_TASK DIRECTIONS_
Please find every line in the entries below that contains the string "pulls", and copy it.

_Collection entries_

########

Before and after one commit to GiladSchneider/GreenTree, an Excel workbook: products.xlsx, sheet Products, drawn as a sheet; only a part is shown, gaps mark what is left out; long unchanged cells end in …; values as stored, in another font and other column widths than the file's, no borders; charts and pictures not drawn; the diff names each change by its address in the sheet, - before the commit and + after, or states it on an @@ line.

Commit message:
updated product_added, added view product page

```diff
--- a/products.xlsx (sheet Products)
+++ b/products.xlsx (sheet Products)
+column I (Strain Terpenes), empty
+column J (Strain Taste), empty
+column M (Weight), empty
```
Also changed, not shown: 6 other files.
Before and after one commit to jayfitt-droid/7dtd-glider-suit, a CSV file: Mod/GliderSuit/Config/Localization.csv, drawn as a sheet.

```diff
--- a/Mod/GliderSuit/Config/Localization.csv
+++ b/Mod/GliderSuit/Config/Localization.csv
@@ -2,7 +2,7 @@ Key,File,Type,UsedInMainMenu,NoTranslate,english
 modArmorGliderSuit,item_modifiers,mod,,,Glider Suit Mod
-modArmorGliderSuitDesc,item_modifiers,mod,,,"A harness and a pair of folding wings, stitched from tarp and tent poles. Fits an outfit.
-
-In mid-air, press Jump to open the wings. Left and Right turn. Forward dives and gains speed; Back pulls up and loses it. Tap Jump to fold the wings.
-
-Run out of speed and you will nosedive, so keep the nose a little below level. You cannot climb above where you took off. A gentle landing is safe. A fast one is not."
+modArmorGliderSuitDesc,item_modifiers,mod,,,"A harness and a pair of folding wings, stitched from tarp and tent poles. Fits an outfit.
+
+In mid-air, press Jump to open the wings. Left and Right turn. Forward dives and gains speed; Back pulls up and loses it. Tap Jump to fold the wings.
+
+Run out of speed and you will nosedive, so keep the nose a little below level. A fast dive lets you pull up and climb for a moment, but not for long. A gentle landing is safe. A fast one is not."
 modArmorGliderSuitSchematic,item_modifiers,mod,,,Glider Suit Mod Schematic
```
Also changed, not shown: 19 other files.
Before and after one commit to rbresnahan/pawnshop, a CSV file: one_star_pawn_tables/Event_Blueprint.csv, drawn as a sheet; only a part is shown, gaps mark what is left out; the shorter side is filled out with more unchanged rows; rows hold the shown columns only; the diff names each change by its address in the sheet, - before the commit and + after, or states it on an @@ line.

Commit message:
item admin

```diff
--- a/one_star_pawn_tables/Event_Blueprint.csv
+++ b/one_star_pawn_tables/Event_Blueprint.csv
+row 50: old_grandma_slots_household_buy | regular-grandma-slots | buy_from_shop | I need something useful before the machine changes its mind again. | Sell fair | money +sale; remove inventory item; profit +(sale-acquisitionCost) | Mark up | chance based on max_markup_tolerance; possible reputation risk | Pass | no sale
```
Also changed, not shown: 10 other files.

########

_TASK SOLUTION_
-In mid-air, press Jump to open the wings. Left and Right turn. Forward dives and gains speed; Back pulls up and loses it. Tap Jump to fold the wings.
+In mid-air, press Jump to open the wings. Left and Right turn. Forward dives and gains speed; Back pulls up and loses it. Tap Jump to fold the wings.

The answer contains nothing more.